• What needs to be done
Set the listing down again in full, word for word, with the pictures left out.

··· Excerpted data

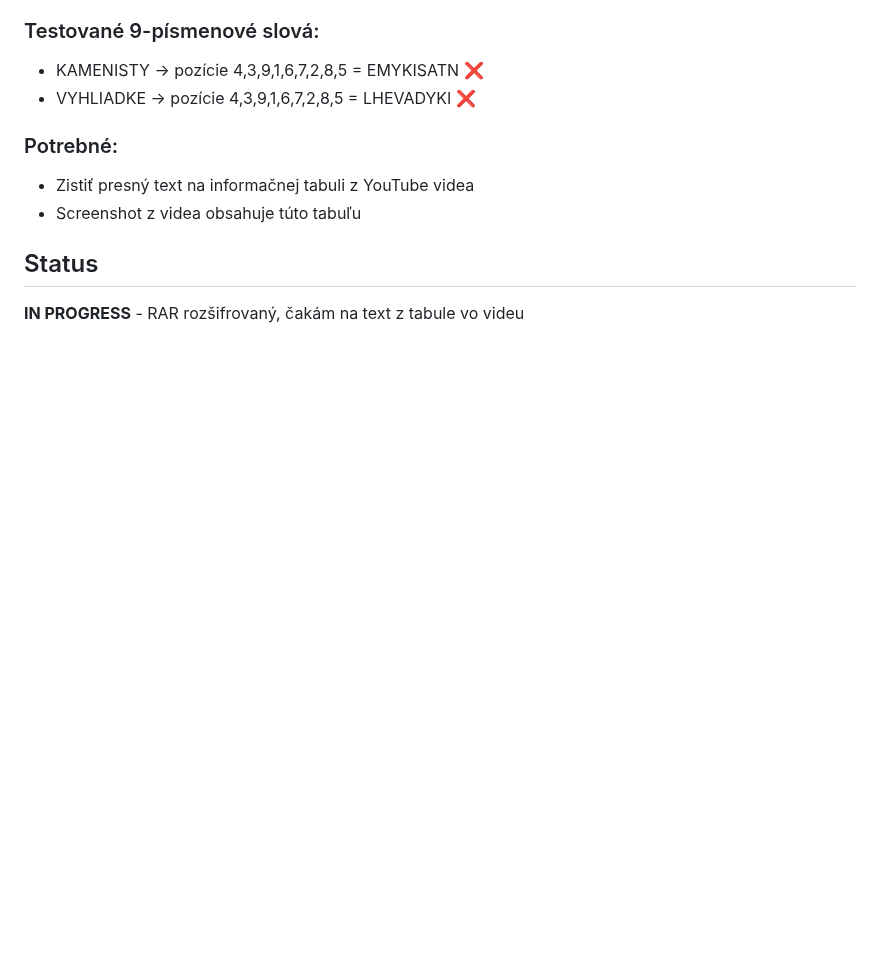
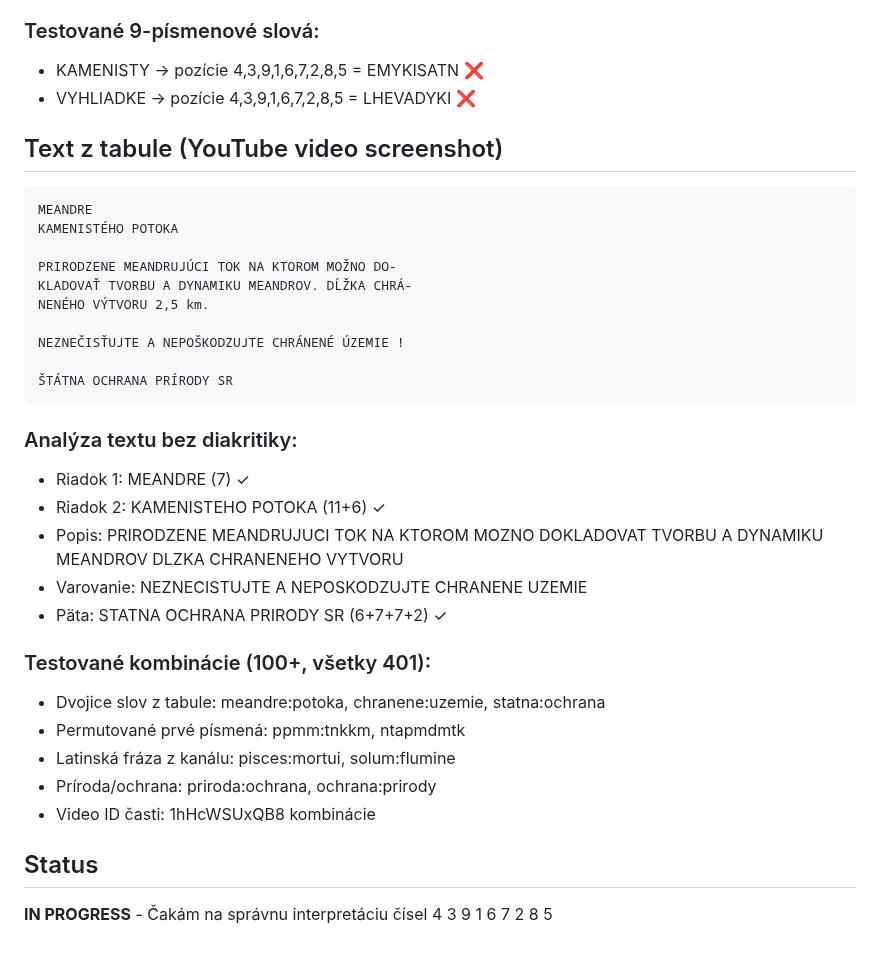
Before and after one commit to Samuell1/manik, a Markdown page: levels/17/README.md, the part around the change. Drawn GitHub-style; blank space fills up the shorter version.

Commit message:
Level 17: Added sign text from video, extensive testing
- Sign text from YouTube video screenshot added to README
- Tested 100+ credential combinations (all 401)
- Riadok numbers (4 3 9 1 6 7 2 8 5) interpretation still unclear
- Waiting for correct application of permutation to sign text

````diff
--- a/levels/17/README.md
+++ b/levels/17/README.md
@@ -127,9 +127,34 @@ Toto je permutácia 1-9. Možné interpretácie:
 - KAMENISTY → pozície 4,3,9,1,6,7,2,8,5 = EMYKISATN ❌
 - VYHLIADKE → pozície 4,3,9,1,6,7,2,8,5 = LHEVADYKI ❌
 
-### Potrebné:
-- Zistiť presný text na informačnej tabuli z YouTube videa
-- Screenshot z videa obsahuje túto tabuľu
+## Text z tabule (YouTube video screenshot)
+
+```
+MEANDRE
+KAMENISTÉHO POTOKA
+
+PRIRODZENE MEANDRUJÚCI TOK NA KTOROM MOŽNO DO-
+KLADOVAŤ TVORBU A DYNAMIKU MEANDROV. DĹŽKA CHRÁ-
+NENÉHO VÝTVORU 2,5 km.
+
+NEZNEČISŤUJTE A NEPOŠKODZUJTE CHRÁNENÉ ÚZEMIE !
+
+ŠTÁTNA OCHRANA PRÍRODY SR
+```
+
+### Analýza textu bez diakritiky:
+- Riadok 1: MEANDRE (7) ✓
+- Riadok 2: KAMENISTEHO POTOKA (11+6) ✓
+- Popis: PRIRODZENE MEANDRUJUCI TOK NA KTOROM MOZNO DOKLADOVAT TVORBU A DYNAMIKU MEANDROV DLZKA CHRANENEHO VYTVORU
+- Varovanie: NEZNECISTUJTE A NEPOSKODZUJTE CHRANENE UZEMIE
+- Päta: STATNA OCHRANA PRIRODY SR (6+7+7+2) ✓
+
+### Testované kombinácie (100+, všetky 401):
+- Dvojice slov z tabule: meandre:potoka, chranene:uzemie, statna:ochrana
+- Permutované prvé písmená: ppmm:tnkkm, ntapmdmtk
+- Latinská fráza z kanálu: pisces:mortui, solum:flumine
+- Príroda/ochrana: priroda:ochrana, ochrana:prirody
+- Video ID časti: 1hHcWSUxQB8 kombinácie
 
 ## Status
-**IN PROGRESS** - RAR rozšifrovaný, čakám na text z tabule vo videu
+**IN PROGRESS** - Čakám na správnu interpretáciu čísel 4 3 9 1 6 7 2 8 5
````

······

• Exercise response
Before and after one commit to Samuell1/manik, a Markdown page: levels/17/README.md, the part around the change. Drawn GitHub-style; blank space fills up the shorter version.

Commit message:
Level 17: Added sign text from video, extensive testing
- Sign text from YouTube video screenshot added to README
- Tested 100+ credential combinations (all 401)
- Riadok numbers (4 3 9 1 6 7 2 8 5) interpretation still unclear
- Waiting for correct application of permutation to sign text

````diff
--- a/levels/17/README.md
+++ b/levels/17/README.md
@@ -127,9 +127,34 @@ Toto je permutácia 1-9. Možné interpretácie:
 - KAMENISTY → pozície 4,3,9,1,6,7,2,8,5 = EMYKISATN ❌
 - VYHLIADKE → pozície 4,3,9,1,6,7,2,8,5 = LHEVADYKI ❌
 
-### Potrebné:
-- Zistiť presný text na informačnej tabuli z YouTube videa
-- Screenshot z videa obsahuje túto tabuľu
+## Text z tabule (YouTube video screenshot)
+
+```
+MEANDRE
+KAMENISTÉHO POTOKA
+
+PRIRODZENE MEANDRUJÚCI TOK NA KTOROM MOŽNO DO-
+KLADOVAŤ TVORBU A DYNAMIKU MEANDROV. DĹŽKA CHRÁ-
+NENÉHO VÝTVORU 2,5 km.
+
+NEZNEČISŤUJTE A NEPOŠKODZUJTE CHRÁNENÉ ÚZEMIE !
+
+ŠTÁTNA OCHRANA PRÍRODY SR
+```
+
+### Analýza textu bez diakritiky:
+- Riadok 1: MEANDRE (7) ✓
+- Riadok 2: KAMENISTEHO POTOKA (11+6) ✓
+- Popis: PRIRODZENE MEANDRUJUCI TOK NA KTOROM MOZNO DOKLADOVAT TVORBU A DYNAMIKU MEANDROV DLZKA CHRANENEHO VYTVORU
+- Varovanie: NEZNECISTUJTE A NEPOSKODZUJTE CHRANENE UZEMIE
+- Päta: STATNA OCHRANA PRIRODY SR (6+7+7+2) ✓
+
+### Testované kombinácie (100+, všetky 401):
+- Dvojice slov z tabule: meandre:potoka, chranene:uzemie, statna:ochrana
+- Permutované prvé písmená: ppmm:tnkkm, ntapmdmtk
+- Latinská fráza z kanálu: pisces:mortui, solum:flumine
+- Príroda/ochrana: priroda:ochrana, ochrana:prirody
+- Video ID časti: 1hHcWSUxQB8 kombinácie
 
 ## Status
-**IN PROGRESS** - RAR rozšifrovaný, čakám na text z tabule vo videu
+**IN PROGRESS** - Čakám na správnu interpretáciu čísel 4 3 9 1 6 7 2 8 5
````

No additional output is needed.